A Panel Discussion on ‘Faith and Feminism in Pakistan


Past Event

Oct 4, 2018 - 12:00 am |

Oct 4, 2018 - 12:00 am

Dr. Afia Zia

FCC Lahore

Upcoming Event

No Events.

On4th October 2018, The Centre for Public Policy and Governance (CPPG) held a seminar on Dr. Afia Zia’s latest book ‘Faith and Feminism in Pakistan: Religious Agency or Secular Autonomy’. Dr. Afia Zia is an activist, writer, teacher and an active member of Women’s Action Forum(WAF), Karachi. Ms. Neelum Hussain and Ms. Sarah Suhail were also part of the panel. Ms. Neelam Hussain is an editor, writer, member WAF and Asian Women’s Human Rights Council and teaches at Kinnaird College for Women. Ms. Sarah Suhailis also a feminist activist and a lawyer, currently doing her PhD on Women and Gender Studies at University of Arizona and is a researcher at the Information Technology University.

Dr. Zia began the discussion by describing the key arguments of her book. She highlighted that female mobility, knowledge of sexuality and economic independence are three powerful and meaningful themes that are predominantly associated with the ‘Women Question’ of the post 9/11 world. In particular South Asian writers living in the West are expected to convey the sociopolitical and religious sentiments of the East and consequently end up acting as the key informants of western knowledge of the Islamic World and Muslim women. In turn, these writers receive international recognition and approval. As a result “politics of location” according to her become a key determinant of how various narratives of feminism are expressed and understood in literature.

Zia explained that the scholarly world post 9/11 had a void in a sense that the validity of secular feminism was being questioned. During this time, Islamic studies schools were opening up, halal vaccines and fatwas were very common and within this context, the question arose whether secular aims, politics and sensibilities were impossible, undesirable and impractical for Muslims and Islamic states? Similarly she felt that a question on whether Muslim women be exempted from feminist attempts at liberation from patriarchy and its various expressions under Islamic laws and customs became relevant. There’s a perpetual criticism, according to her on ‘the secular’ and ‘western feminism’ in Muslim countries during the War on Terror.

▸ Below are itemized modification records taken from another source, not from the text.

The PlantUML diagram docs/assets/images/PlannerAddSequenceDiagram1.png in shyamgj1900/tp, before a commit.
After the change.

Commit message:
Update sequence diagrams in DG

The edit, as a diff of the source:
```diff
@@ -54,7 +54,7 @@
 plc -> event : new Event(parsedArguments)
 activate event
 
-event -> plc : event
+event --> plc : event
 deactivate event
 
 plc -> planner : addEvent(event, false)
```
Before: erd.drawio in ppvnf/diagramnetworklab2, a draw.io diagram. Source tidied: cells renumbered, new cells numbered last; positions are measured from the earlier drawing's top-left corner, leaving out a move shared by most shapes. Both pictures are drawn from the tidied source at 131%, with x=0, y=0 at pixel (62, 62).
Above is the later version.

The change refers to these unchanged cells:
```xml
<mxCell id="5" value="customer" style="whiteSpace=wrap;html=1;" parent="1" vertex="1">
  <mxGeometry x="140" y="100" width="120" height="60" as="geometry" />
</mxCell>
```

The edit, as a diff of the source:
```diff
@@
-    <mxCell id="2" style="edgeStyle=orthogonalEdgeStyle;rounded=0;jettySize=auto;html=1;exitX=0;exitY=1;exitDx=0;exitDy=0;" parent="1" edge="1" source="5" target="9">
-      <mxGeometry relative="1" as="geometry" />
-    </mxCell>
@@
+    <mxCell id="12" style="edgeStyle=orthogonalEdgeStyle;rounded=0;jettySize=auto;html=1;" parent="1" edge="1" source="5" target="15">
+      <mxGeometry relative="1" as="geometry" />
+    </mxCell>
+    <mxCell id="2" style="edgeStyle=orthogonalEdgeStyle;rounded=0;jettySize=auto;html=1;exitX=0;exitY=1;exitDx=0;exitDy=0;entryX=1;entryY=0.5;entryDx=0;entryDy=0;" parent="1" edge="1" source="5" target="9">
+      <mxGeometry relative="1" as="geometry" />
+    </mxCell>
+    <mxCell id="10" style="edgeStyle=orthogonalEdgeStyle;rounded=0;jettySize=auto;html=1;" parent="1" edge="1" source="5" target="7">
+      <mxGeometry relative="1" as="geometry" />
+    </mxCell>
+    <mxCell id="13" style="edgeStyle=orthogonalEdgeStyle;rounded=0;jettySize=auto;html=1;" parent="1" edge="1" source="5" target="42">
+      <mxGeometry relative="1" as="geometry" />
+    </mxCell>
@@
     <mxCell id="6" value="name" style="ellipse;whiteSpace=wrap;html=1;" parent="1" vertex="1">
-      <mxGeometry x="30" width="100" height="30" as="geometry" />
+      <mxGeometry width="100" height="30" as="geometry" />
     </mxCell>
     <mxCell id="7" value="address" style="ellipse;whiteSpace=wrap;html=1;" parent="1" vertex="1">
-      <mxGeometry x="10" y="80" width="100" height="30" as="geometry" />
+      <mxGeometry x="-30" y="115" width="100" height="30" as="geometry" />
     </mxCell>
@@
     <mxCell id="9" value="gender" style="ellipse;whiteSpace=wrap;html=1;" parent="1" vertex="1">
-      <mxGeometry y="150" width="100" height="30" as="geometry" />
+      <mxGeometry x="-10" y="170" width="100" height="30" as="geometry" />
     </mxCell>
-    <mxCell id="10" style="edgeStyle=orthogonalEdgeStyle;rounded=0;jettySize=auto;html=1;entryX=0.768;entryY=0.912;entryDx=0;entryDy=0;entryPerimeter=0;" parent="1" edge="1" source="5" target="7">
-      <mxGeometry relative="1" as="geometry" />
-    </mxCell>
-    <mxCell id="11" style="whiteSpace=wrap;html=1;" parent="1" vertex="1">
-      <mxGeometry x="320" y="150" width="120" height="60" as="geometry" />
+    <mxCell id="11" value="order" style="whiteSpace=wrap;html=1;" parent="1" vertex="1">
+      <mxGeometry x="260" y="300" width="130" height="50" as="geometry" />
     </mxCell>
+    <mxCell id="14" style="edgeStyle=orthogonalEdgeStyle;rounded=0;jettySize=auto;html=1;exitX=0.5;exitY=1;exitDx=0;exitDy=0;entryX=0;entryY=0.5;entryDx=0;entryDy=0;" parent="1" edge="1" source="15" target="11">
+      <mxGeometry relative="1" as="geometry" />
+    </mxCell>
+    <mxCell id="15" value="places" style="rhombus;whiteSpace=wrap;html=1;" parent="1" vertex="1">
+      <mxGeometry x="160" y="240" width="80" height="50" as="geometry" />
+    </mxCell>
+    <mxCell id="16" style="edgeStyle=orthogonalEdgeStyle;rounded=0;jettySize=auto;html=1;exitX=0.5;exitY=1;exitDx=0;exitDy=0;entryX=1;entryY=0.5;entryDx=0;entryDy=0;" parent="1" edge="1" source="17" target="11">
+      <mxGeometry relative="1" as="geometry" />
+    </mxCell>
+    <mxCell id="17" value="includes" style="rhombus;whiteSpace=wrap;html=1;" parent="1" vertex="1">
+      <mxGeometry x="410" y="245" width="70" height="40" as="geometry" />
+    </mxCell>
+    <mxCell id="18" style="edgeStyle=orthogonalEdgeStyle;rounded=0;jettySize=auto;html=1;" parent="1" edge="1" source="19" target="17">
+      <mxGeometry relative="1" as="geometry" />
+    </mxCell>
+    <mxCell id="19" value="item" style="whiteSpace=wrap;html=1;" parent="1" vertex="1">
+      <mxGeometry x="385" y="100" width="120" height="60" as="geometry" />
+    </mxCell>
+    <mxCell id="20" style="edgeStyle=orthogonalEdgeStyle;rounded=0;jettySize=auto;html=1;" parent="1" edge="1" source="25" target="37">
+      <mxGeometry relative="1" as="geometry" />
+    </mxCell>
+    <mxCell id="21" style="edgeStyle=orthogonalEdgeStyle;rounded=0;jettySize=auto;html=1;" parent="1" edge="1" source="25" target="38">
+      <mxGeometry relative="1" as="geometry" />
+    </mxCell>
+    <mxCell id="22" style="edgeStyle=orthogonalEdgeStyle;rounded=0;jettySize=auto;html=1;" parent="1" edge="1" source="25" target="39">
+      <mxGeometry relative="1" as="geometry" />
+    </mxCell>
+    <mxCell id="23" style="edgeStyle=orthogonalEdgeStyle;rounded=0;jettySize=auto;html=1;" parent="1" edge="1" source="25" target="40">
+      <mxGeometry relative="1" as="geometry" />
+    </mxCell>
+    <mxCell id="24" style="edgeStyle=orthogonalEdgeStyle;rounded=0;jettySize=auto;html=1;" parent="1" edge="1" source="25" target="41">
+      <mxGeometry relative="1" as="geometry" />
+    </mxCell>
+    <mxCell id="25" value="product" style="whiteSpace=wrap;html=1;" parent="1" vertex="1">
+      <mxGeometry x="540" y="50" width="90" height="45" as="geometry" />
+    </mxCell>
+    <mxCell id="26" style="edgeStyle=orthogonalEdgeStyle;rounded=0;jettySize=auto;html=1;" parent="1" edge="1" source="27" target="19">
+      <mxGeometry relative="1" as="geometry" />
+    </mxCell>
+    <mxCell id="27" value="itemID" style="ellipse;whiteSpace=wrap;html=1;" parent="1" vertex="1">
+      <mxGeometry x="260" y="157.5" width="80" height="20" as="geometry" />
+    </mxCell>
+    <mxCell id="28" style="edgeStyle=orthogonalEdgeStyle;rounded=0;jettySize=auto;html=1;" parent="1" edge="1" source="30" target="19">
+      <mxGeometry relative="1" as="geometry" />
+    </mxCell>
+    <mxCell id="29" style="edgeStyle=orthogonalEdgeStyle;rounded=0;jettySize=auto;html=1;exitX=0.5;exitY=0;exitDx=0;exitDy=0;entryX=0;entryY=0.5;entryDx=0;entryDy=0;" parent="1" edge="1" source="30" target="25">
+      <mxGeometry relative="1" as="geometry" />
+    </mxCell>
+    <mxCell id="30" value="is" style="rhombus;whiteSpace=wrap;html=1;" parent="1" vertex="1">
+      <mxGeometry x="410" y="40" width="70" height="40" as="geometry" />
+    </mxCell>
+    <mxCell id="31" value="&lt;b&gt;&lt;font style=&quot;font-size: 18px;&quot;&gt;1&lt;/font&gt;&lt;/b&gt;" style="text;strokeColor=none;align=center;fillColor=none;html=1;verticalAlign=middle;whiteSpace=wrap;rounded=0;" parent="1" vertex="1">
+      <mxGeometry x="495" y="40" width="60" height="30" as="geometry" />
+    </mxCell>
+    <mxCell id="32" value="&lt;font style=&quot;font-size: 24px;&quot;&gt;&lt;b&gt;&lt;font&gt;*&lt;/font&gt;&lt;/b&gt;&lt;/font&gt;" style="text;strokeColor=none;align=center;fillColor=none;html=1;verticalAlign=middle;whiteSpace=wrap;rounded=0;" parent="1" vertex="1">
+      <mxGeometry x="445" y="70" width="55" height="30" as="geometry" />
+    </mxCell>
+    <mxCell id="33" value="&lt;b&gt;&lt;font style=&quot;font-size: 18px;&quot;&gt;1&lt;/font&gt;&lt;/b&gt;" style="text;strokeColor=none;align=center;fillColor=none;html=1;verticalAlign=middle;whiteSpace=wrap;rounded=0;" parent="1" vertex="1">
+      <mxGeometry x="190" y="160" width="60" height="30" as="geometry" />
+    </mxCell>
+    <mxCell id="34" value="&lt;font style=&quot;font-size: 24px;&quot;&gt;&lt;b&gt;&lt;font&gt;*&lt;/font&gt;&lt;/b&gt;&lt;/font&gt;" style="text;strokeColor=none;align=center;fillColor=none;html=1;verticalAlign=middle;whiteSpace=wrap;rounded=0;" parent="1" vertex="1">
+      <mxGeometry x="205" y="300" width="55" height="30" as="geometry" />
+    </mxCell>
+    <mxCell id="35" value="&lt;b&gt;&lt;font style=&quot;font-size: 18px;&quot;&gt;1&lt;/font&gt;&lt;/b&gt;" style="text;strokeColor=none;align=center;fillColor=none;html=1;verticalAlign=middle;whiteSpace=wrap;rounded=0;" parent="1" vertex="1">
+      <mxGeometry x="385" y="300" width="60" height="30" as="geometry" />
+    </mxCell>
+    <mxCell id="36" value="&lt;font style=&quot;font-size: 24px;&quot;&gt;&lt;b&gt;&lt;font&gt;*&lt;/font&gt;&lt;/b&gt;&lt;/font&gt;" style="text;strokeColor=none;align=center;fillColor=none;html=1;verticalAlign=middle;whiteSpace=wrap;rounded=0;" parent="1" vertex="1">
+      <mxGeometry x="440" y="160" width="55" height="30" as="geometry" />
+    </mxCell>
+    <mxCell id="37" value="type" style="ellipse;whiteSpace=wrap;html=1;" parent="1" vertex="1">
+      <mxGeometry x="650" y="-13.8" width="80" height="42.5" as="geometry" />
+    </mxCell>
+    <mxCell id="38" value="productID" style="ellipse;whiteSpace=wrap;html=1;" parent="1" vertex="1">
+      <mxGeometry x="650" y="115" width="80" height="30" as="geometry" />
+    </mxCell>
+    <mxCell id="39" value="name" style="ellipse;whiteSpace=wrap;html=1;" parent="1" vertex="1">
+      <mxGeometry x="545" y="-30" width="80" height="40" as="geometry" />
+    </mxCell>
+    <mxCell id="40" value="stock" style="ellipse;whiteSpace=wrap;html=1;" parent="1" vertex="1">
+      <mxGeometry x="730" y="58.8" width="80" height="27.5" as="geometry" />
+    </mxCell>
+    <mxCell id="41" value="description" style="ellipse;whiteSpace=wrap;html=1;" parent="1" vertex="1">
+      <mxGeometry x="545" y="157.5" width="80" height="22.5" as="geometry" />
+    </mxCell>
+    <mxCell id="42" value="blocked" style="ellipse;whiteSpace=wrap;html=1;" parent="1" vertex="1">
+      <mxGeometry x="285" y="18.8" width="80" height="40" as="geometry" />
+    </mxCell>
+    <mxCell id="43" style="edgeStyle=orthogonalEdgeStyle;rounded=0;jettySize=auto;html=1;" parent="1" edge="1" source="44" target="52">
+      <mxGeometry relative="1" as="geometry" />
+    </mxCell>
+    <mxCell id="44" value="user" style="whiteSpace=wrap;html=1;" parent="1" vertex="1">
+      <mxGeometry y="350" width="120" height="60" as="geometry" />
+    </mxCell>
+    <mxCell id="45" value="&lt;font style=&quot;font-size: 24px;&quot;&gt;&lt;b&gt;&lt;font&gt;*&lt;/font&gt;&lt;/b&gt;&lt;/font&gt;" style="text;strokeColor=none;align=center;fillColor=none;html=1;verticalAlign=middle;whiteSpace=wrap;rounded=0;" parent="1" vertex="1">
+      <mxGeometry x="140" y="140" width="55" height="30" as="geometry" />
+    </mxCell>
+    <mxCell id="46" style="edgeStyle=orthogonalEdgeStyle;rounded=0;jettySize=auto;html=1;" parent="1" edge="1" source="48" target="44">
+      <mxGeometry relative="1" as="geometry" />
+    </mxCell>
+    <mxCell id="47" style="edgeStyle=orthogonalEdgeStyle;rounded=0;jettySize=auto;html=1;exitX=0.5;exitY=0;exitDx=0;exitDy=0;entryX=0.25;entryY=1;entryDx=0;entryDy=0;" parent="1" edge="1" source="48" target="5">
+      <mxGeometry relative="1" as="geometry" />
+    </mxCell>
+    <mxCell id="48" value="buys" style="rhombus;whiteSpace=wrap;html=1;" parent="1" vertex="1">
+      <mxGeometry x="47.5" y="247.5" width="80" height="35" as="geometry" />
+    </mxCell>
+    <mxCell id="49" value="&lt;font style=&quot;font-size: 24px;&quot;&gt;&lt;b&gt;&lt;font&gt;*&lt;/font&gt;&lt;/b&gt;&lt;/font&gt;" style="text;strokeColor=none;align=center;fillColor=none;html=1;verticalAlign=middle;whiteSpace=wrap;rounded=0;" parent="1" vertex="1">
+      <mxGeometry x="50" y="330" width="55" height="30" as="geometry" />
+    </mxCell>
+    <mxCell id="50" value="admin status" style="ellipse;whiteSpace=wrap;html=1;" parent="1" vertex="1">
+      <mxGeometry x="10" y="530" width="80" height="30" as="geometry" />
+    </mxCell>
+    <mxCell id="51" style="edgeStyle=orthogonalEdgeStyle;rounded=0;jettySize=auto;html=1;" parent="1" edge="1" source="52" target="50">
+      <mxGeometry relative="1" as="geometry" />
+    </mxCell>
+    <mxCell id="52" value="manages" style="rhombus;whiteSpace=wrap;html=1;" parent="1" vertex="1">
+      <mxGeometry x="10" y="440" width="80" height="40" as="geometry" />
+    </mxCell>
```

Zia made a case for the relevance of secular feminist activism as it has been illustrated through some nation-wide, working-class women’s movements that have surged throughout Pakistan. These include the Lady Health Workers and polio vaccinators, politicians, farmers and artists that have fought for basic human needs and that have been directly targeted, even killed, for their service and commitment to liberal ideals. To the author, secular feminism can help achieve transformative change in society more than any other form or category of feminist ideologies.

Ms. Sarah also highlighted the significance of timing and location on how feminism is perceived locally and internationally. She also argued that a strong feminist movement is needed that transcends all categories of feminist organizations and fights for the common cause of equality and freedom.

Ms. Neelum added that the economic survival needs of women were greater motivators in their fight for empowerment than women’s religious duties or aspirations for Islamic virtues. This was true in particular for working class women. She added that it was easy to observe the division of feminism across these themes. The first in which piteousness and Islamic virtuosity become a way to express your feminist liberalization while, in the second, feminism manifested itself through a fight for economic rights and basic material needs. She also added that living in South Asia, one had to adopt a balancing act between choosing to remain silent on the ills of society in order to defend our culture and reputation and to stand up against these issues and address these problems at home.

The presentation was followed by a vibrant discussion in the audience where it was acknowledged that there is a need to sustain the debate on Muslim women and feminism in Pakistan with the ultimate goal of improving the lives of the most marginalized women of society.